Mnd you, the great Henry Tilney, of Northanger Abbey, has a lot of fun with it.
'But now really, [Catherine asks him] do not you think Udolpho the nicest book in the world?'
'The nicest - by which I suppose you mean the neatest. That must depend upon the binding.'
'Henry,' said Miss Tilney [that's Henry's sister], 'you are very impertinent'...
'I am sure,' cried Catherine, 'I did not mean to say anything wrong; but it is a nice book, and why should I not call it so?'
'Very true,' said Henry, 'and this is a very nice day, and we are taking a very nice walk, and you are two very nice young ladies. Oh! It is a very nice word indeed! - It does for everything. Originally perhaps it was applied only to express neatness, propriety, delicacy, or refinement - people were nice in their dress, in their sentiments, or their choice. But now every commendation on every subject is comprised in that one word.'
'While, in fact,' cried his sister, 'it ought only to be applied to you, without any commendation at all. You are more nice than wise.'
Now, Isabella was of course quite right to tell Henry he is impertinent, but Henry was also right to point out that the poor word nice does for everything. It must be one of the laziest words in the language, and today of all days, which will see the results of a great deal of effort, it should be very firmly banned.
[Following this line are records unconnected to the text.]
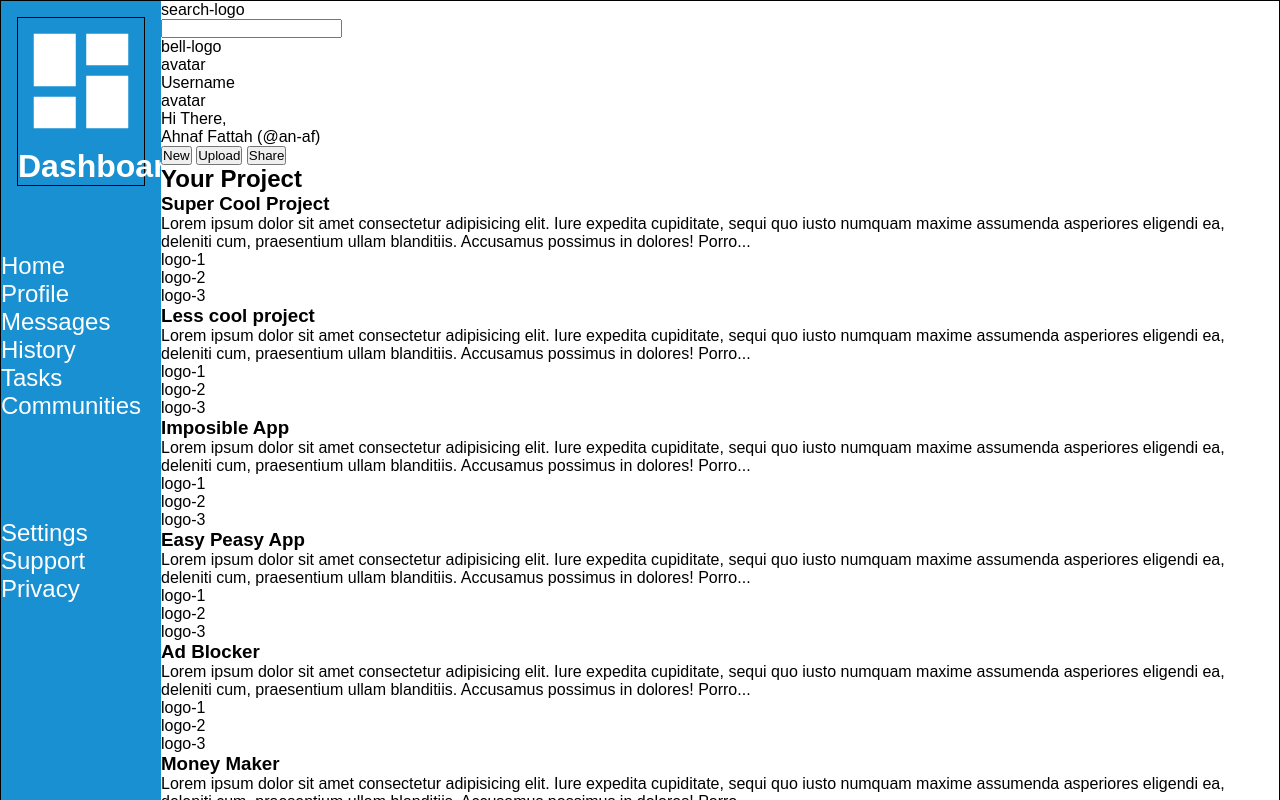
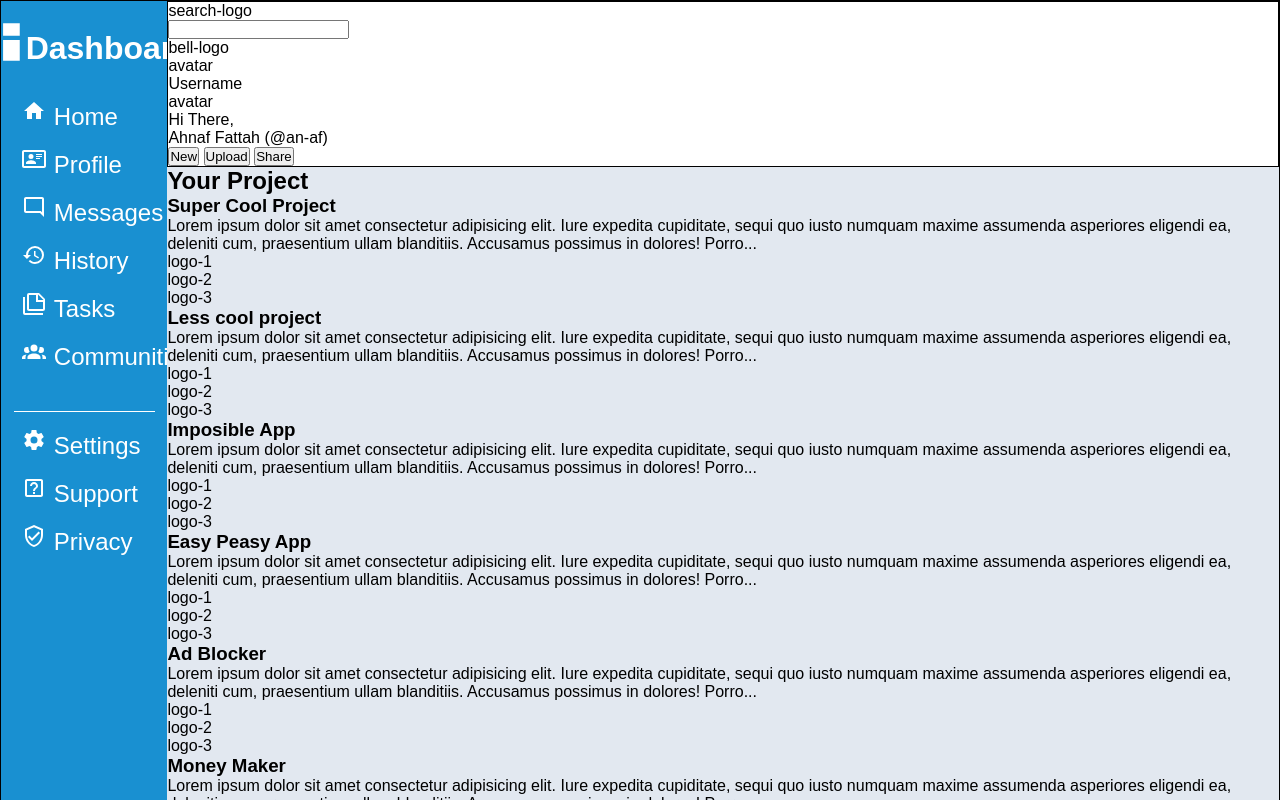
Before and after one commit to an-af/TheOdinProject-DashboardAdmin, a plain HTML site: page index.html in a window 1280 px wide. Shown: the top 800 px of the page. Drawn offline with Linux system fonts and the light colour scheme; a web font is replaced by a local one.

Commit message:
HTML | Develop sidebar

```diff
--- a/index.html
+++ b/index.html
@@ -23,20 +23,20 @@
             <!-- Menu-1 -->
             <div class="menu-1">
                 <ul>
-                    <li><a href="">Home</a></li>
-                    <li><a href="">Profile</a></li>
-                    <li><a href="">Messages</a></li>
-                    <li><a href="">History</a></li>
-                    <li><a href="">Tasks</a></li>
-                    <li><a href="">Communities</a></li>
+                    <li><img src="resources/icons/home.svg" alt=""><a href="#">Home</a></li>
+                    <li><img src="resources/icons/profile-sidebar.svg" alt=""><a href="#">Profile</a></li>
+                    <li><img src="resources/icons/message-sidebar.svg" alt=""><a href="#">Messages</a></li>
+                    <li><img src="resources/icons/history-sidebar.svg" alt=""><a href="#">History</a></li>
+                    <li><img src="resources/icons/tasks-sidebar.svg" alt=""><a href="#">Tasks</a></li>
+                    <li><img src="resources/icons/communities-sidebar.svg" alt=""><a href="#">Communities</a></li>
                 </ul>
             </div>
             <!-- Menu-2 -->
             <div class="menu-2">
                 <ul>
-                    <li><a href="">Settings</a></li>
-                    <li><a href="">Support</a></li>
-                    <li><a href="">Privacy</a></li>
+                    <li><img src="resources/icons/settings-sidebar.svg" alt="" srcset=""><a href="#">Settings</a></li>
+                    <li><img src="resources/icons/support-sidebar.svg" alt="" srcset=""><a href="#">Support</a></li>
+                    <li><img src="resources/icons/privacy-sidebar.svg" alt="" srcset=""><a href="#">Privacy</a></li>
                 </ul>
             </div>
         </nav>
--- a/style.css
+++ b/style.css
@@ -23,7 +23,7 @@
 body {
     font-family: "Zain", Arial, Helvetica, sans-serif;
     min-height: 100vh;
-    min-width: 100vw;
+    min-width: 99vw;
     border: 1px solid black;
     display: flex;
 
@@ -34,13 +34,19 @@ body {
     color: var(--icon);
     flex-grow: -4;
     /* cek kembali !! */
-    width: clamp(100px, 20vh, 220px);
+    width: clamp(100px, 13vw, 250px);
 
 }
 
 .sidebar .logo {
-    border: 1px solid black;
+    display: flex;
+    justify-content: center;
+    align-items: end;
     margin: 1rem;
+}
+
+.sidebar .logo img {
+    width: 50px;
 }
 
 .sidebar nav {
@@ -58,10 +64,43 @@ body {
     text-decoration: none;
 }
 
+.sidebar nav ul li {
+    margin: 0.5rem auto;
+    display: flex;
+    align-items: end;
+    /* border: 1px solid black; */
+    /* justify-content: space-evenly; */
+
+}
+
+.sidebar nav img {
+    padding: 0.5rem;
+    width: 40px;
+}
+
 .sidebar nav .menu-1 {
-    /* border: 1px solid black; */
+    margin: 0 auto;
+    width: clamp(80px, 11vw, 230px);
 }
 
 .sidebar nav .menu-2 {
-    /* border: 1px solid black; */
+    margin: 0 auto;
+    width: clamp(80px, 11vw, 230px);
+    margin-top: 2rem;
+    border-top: 1px solid white;
 }
+
+main {
+    display: flex;
+    flex-direction: column;
+    width: 88vw;
+}
+
+main header {
+    background-color: var(--header);
+    border: 1px solid black;
+}
+
+main section {
+    background-color: var(--background);
+}
```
The potatoes, pudding, pies and presents are not nice. Neither is the cake, the sherry, or the paper hat.
So just make a bit of an effort, okay? The parsnips are admirable, excellent, first-class, perfect, fabulous, splendid, magnificent, marvellous, sensational, superb, wonderful, gorgeous, lovely, heavenly, capital or possibly even top-notch.
Anything, almost anything, but nice.
Word Not To Use Today: nice. This word arrived in English in the 1200s, when it meant foolish. It comes from the Old French nice, simple or silly, from the Latin nescius, ignorant.